Dauphin Island, a thin barrier island located where the western edge of Mobile Bay empties into the Gulf of Mexico, holds many histories. It was the site of a Pre-Columbian Mississippian settlement. It was the place of arrival for the first slave ships sent to French colonial Louisiana in 1719. It was where the Union Navy finally sealed their war blockade of the eastern Gulf in 1864. But the weight of human history does not guarantee a place physical permanence or stability.

Current-day Dauphin Island is among the most storm-threatened inhabited barrier islands in the United States. The town, with less than 1,800 permanent residents, is smaller and more geographically isolated than the vast majority of Gulf Coast beach towns but relies on tourist income. Without enough money or population to sustain a high school, local teens have to travel 27 miles each day to Bayou La Batre for school.

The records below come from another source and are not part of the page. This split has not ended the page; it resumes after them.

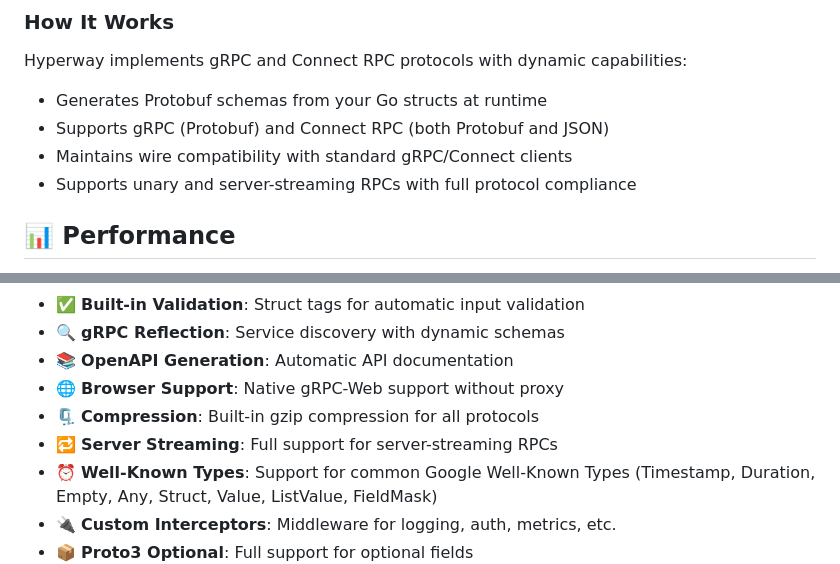
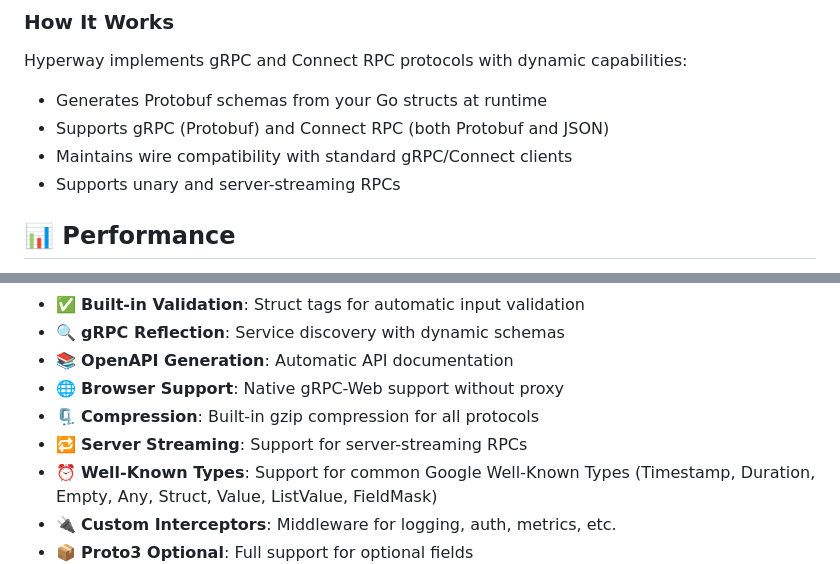
Before and after one commit to i2y/hyperway, a Markdown page: README.md, 2 parts joined by grey strips. Drawn GitHub-style.

Commit message:
docs: update README.md

```diff
--- a/README.md
+++ b/README.md
@@ -37,7 +37,7 @@ Hyperway implements gRPC and Connect RPC protocols with dynamic capabilities:
 - Generates Protobuf schemas from your Go structs at runtime
 - Supports gRPC (Protobuf) and Connect RPC (both Protobuf and JSON)
 - Maintains wire compatibility with standard gRPC/Connect clients
-- Supports unary and server-streaming RPCs with full protocol compliance
+- Supports unary and server-streaming RPCs
 
 ## 📊 Performance
 
@@ -69,7 +69,7 @@ For detailed benchmarks and performance characteristics, see the [protocol-bench
 - 📚 **OpenAPI Generation**: Automatic API documentation
 - 🌐 **Browser Support**: Native gRPC-Web support without proxy
 - 🗜️ **Compression**: Built-in gzip compression for all protocols
-- 🔁 **Server Streaming**: Full support for server-streaming RPCs
+- 🔁 **Server Streaming**: Support for server-streaming RPCs
 - ⏰ **Well-Known Types**: Support for common Google Well-Known Types (Timestamp, Duration, Empty, Any, Struct, Value, ListValue, FieldMask)
 - 🔌 **Custom Interceptors**: Middleware for logging, auth, metrics, etc.
 - 📦 **Proto3 Optional**: Full support for optional fields
```
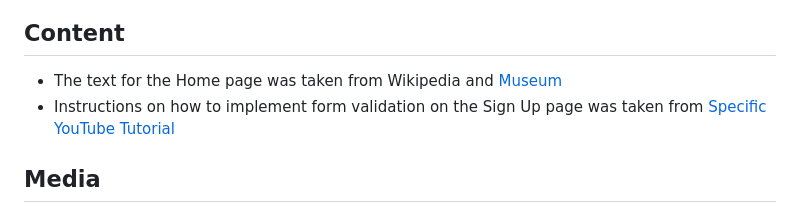
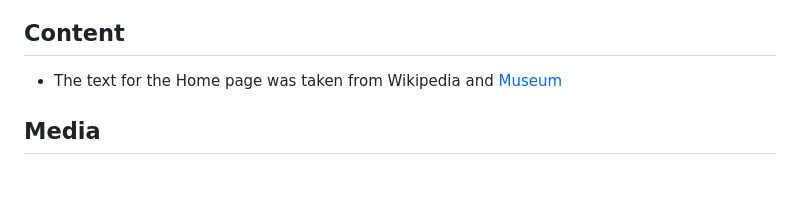
Before and after one commit to Dominatro4/1st-project, a Markdown page: Project1/readme.md, the part around the change. Rendered like a GitHub page; blank space fills up the shorter version.

Commit message:
Update readme.md
up

```diff
--- a/Project1/readme.md
+++ b/Project1/readme.md
@@ -91,7 +91,6 @@ The live link can be found here - https://dominatro4.github.io/1st-project/index
 ## Content
 
 - The text for the Home page was taken from Wikipedia and [Museum](https://www.mpm.edu/research-collections/anthropology/anthropology-collections-research/mediterranean-oil-lamps/roman-empire-brief-history)
-- Instructions on how to implement form validation on the Sign Up page was taken from [Specific YouTube Tutorial](https://www.youtube.com/)
 
 
 ## Media
```
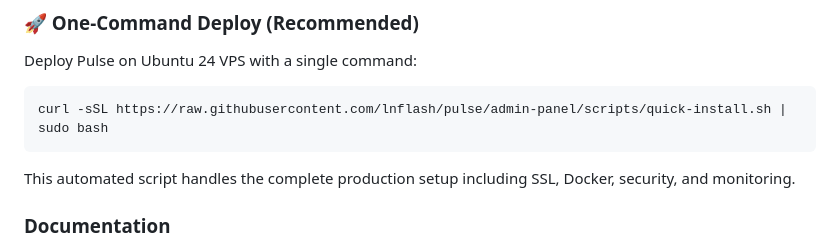
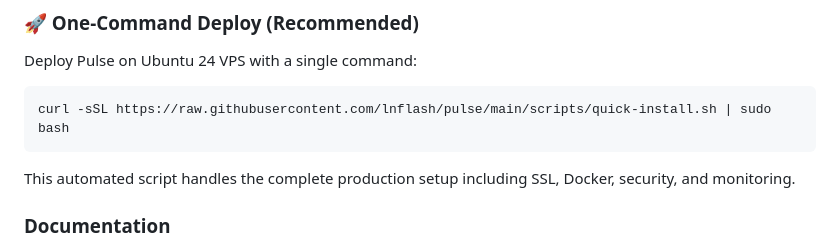
Before and after one commit to lnflash/flash-whatsapp-service, a Markdown page: README.md, the part around the change. Rendered like a GitHub page.

Commit message:
Update quick start script from admin-panel to main

````diff
--- a/README.md
+++ b/README.md
@@ -316,7 +316,7 @@ Flash API → WebSocket/RabbitMQ → PaymentNotificationService → WhatsApp Mes
 Deploy Pulse on Ubuntu 24 VPS with a single command:
 
 ```bash
-curl -sSL https://raw.githubusercontent.com/lnflash/pulse/admin-panel/scripts/quick-install.sh | sudo bash
+curl -sSL https://raw.githubusercontent.com/lnflash/pulse/main/scripts/quick-install.sh | sudo bash
 ```
 
 This automated script handles the complete production setup including SSL, Docker, security, and monitoring.
````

The municipal revenue that beachgoers provide is often sunk back into basic land stabilization, a topic of great local political contention. Tourist income primarily comes from stilted vacation rentals on the western portion of the island, a frighteningly skinny strip of sand and scrub that has been repeatedly devastated by hurricanes. The fourth photo in this set is a National Weather Service image of the aftermath of Katrina, which fully covered the western part of Dauphin Island in water and actually ripped the island in half, leaving a mile-and-a-half long gap of ocean that wasn't filled until state money appeared from the BP oil spill settlement years later. The wider eastern half of the island is home to most of the area's permanent residents, but it tends to be lower priority for earthworks projects despite being where storm damage is more likely to harm somebody's home, rather than somebody's investment.


Scholars of climate change, barrier island ecosystems, and disaster relief finance increasingly consider places like Dauphin Island to be unsustainable. Every big storm introduces new complications, takes away more shoreline, and requires expensive fixes that often fail when the next big storm comes. It is possible that Dauphin Island may one day wash away completely.



The aerial National Weather Service file photo was found in an excerpt from the book "Geography of Risk: Epic Storms, Rising Seas, and the Cost of America’s Coasts" by Gilbert M. Gaul. The excerpt, published in 2019 by the online magazine Yale Environment 360, is worth your time to read if you want to know more about the disaster relief side of things on Dauphin Island.

The big Alabama news org AL.com also has years of reporting worth reading on the "Katrina Cut", the 8,000 foot gash in Dauphin Island that was filled in the early to mid 2010s via a controversial earthworks project. The portion of Dauphin Island that was disconnected by Katrina was entirely uninhabited - the sole road through most of the island's western portion cuts out before reaching a long stretch of undeveloped shoreline - but reconnecting it was deemed a priority because the damaged beachfront on the island's western half was a large draw for visitors.